From Alaska to the Bahamas and from cash filled microwaves to smuggled sinks, Senior Field Operations Program Manager Thomas Kabacinski has seen it all while out in the field with Morpho Detection.
He's been around from the beginning, ever since there was one CTX machine at JFK International Airport, before the Federal Aviation Administration began buying units in bulk.
Here's a look at the wild, wacky but true experiences Thomas has encountered since joining InVision, a predecessor to Morpho Detection, back in 1997.
Did you remember to pack everything? The bowling ball, the kitchen sink, the car parts?
As you can imagine, people try to travel with all sorts of strange goods. From various battery operated gadgets to car parts, tires, and yes, even the kitchen sink. One alarming item however, was a bowling ball that was found in luggage. Nobody was 100 percent certain it was just a bowling ball and not a bomb so the uncertainty led to a call to the bomb squad. So, Tom said, there was only one safe option: blow it up. Luckily, the item turned out to be just bowling ball, but one unlucky traveler was forced to pick up a spare bowling ball.
Early Days, Early Problems
These days, most if not all travelers know when they see a conveyer belt, they have to scan their bags and luggage. But in the far off past of the 1990s, people weren't quite sure what to make of CTX units. In New York City, Tom would have to ask random travelers to put their bags on a ramp for scanning. Naturally, New Yorkers were a bit skeptical to just hand their bags over to a stranger. "It was a bit odd," Tom said. "With no badge and no gun, I didn't look much like an aviation security professional."
Money Talks — and Incriminates

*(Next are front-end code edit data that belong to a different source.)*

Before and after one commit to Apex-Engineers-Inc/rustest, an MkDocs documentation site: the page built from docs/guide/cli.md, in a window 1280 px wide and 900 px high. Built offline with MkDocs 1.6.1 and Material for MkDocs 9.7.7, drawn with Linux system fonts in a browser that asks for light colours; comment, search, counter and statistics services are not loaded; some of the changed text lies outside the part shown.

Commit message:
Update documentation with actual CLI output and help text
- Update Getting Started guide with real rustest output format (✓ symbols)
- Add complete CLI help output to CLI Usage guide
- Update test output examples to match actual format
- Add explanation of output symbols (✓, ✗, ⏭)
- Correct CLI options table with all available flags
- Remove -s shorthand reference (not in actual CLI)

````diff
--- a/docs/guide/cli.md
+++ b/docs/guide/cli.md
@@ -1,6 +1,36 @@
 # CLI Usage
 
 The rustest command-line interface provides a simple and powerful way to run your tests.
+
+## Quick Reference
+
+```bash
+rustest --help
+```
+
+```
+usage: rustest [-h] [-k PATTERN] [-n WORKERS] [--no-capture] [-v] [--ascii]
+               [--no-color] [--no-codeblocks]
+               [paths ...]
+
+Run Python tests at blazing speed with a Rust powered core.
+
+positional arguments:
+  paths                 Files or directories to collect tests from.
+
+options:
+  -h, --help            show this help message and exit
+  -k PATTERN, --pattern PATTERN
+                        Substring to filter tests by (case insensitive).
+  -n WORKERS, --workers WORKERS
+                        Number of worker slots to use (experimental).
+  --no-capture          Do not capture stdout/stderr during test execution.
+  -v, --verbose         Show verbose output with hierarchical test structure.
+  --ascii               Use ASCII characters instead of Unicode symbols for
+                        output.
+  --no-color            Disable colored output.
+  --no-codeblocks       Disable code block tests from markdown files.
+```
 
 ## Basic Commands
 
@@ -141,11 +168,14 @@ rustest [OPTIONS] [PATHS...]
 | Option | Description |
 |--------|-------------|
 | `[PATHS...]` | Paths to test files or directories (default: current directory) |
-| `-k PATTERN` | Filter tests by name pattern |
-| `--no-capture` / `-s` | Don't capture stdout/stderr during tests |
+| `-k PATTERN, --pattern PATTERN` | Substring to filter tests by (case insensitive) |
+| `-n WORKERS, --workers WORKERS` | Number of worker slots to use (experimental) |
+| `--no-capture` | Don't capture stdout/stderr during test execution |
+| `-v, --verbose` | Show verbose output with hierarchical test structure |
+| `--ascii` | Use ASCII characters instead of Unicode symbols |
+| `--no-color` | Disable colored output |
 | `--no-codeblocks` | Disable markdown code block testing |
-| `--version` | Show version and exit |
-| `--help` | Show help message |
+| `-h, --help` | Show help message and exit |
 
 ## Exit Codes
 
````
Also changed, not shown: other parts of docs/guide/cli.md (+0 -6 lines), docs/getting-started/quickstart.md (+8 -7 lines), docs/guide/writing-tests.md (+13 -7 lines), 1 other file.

Even before sophisticated screening techniques and protocols to screen passengers, there were some key indicators that would cause security agents to take a closer look at someone. One indicator was, and still is, buying a ticket with cash. When one traveler who purchased a ticket with cash was flagged for a screening, techs came across a nice, new consumer-grade microwave in his luggage. The only problem was with what the screener found inside the microwave—more than $10,000 cash.
Overall, the industry has changed a lot throughout the years. Before 9/11 security screening was a whole different ball game, with less stringent rules. For Tom, the job has evolved; he's worked on many different units throughout the world.

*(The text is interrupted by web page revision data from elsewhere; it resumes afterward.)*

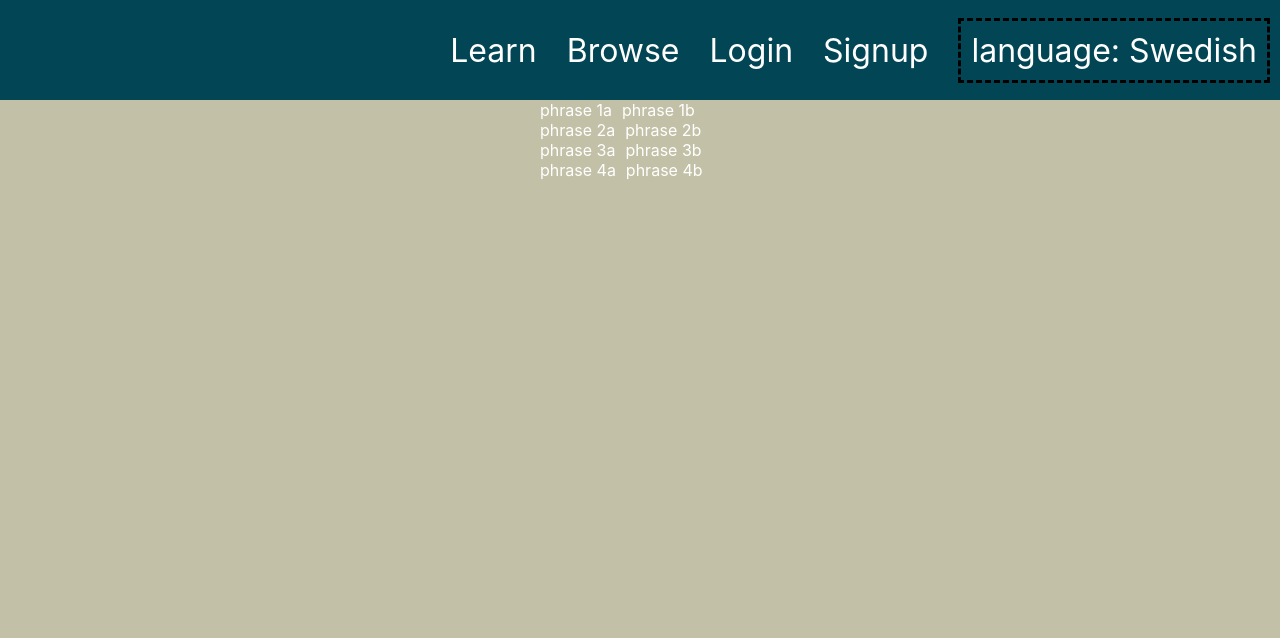
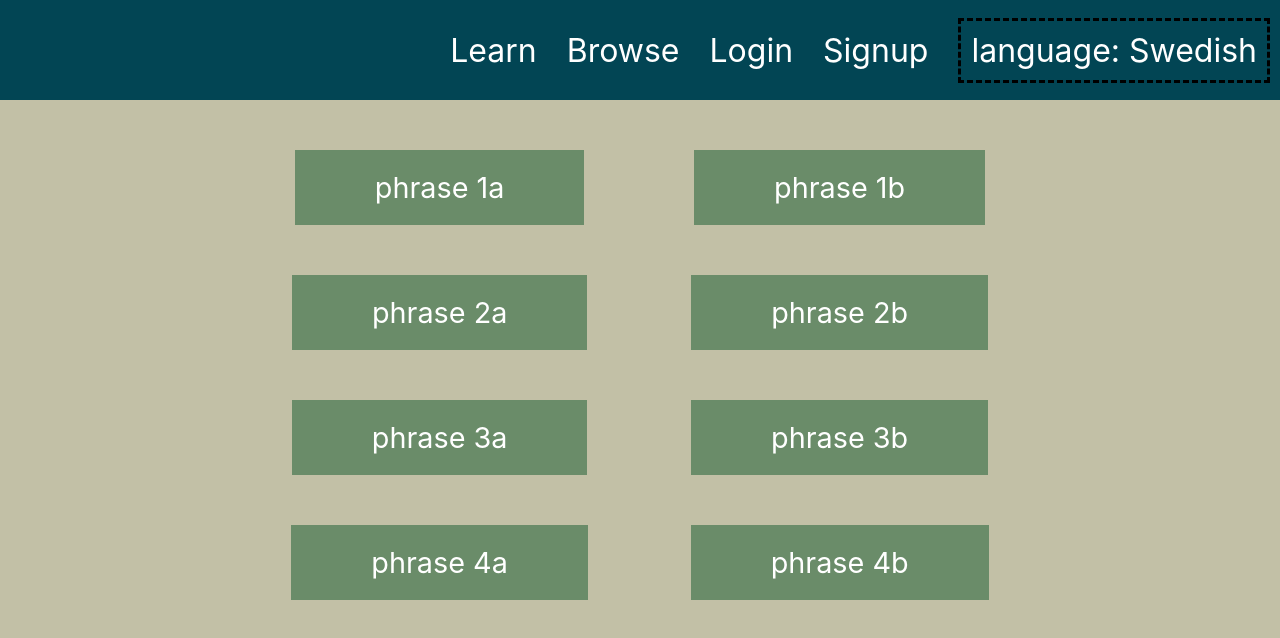
Before and after one commit to Robbie632/mastersDissertation, a React (Create React App) app in the folder frontend/: page / in a window 1280 px wide. Both pictures are taken after a click on the element "Browse". Shown: the top 638 px of the page. Built offline with nearby package versions, Linux system fonts and the light colour scheme.

Commit message:
improved styling for browse page

```diff
--- a/frontend/src/App.css
+++ b/frontend/src/App.css
@@ -10,3 +10,4 @@
 .heading-1 {font-size: 2em}
 .heading-2 {font-size: 1.8em}
 .heading-3 {font-size: 1.3em}
+.text-1 {font-size: 1.2em}
--- a/frontend/src/components/Browse.js
+++ b/frontend/src/components/Browse.js
@@ -1,4 +1,5 @@
 import "../styles/browse.css";
+import "../App.css";
 import PhrasePair from "./PhrasePair";
 import { useState } from "react";
 
--- a/frontend/src/components/PhrasePair.js
+++ b/frontend/src/components/PhrasePair.js
@@ -43,8 +43,8 @@ export default function PhrasePair({ l1, l2, allowEdit=true }) {
       onChange={handleChange}
     ></input>
   );
-  const l1ElementView = <div id="l1">{formData.l1}</div>;
-  const l2ElementView = <div id="l2">{formData.l2}</div>;
+  const l1ElementView = <div id="l1" className="Holiday-Cheer-3-hex heading-2">{formData.l1}</div>;
+  const l2ElementView = <div id="l2" className="Holiday-Cheer-3-hex heading-2">{formData.l2}</div>;
 
   return (
     <div className="phrase-pair-container-1">
--- a/frontend/src/styles/browse.css
+++ b/frontend/src/styles/browse.css
@@ -6,5 +6,8 @@
   display: flex;
   flex-direction: column;
   width: 100%;
+  gap:50px;
+  justify-content: space-around;
   align-items: center;
+  margin-top:50px;
 }
--- a/frontend/src/styles/phrasepair.css
+++ b/frontend/src/styles/phrasepair.css
@@ -1,8 +1,16 @@
 .phrase-pair-container-1 {
   display: flex;
   flex-direction: row;
-  gap:10px;
-  width:200px;
+  gap:100px;
+  width:700px;
   color:white;
   align-items: center;
+  justify-content: space-around;
 }
+
+#l1 {
+  padding:20px 80px;
+}
+#l2{
+  padding:20px 80px;
+}
```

Aviation security remains a small but important industry with many variables, and I am proud to be a part it.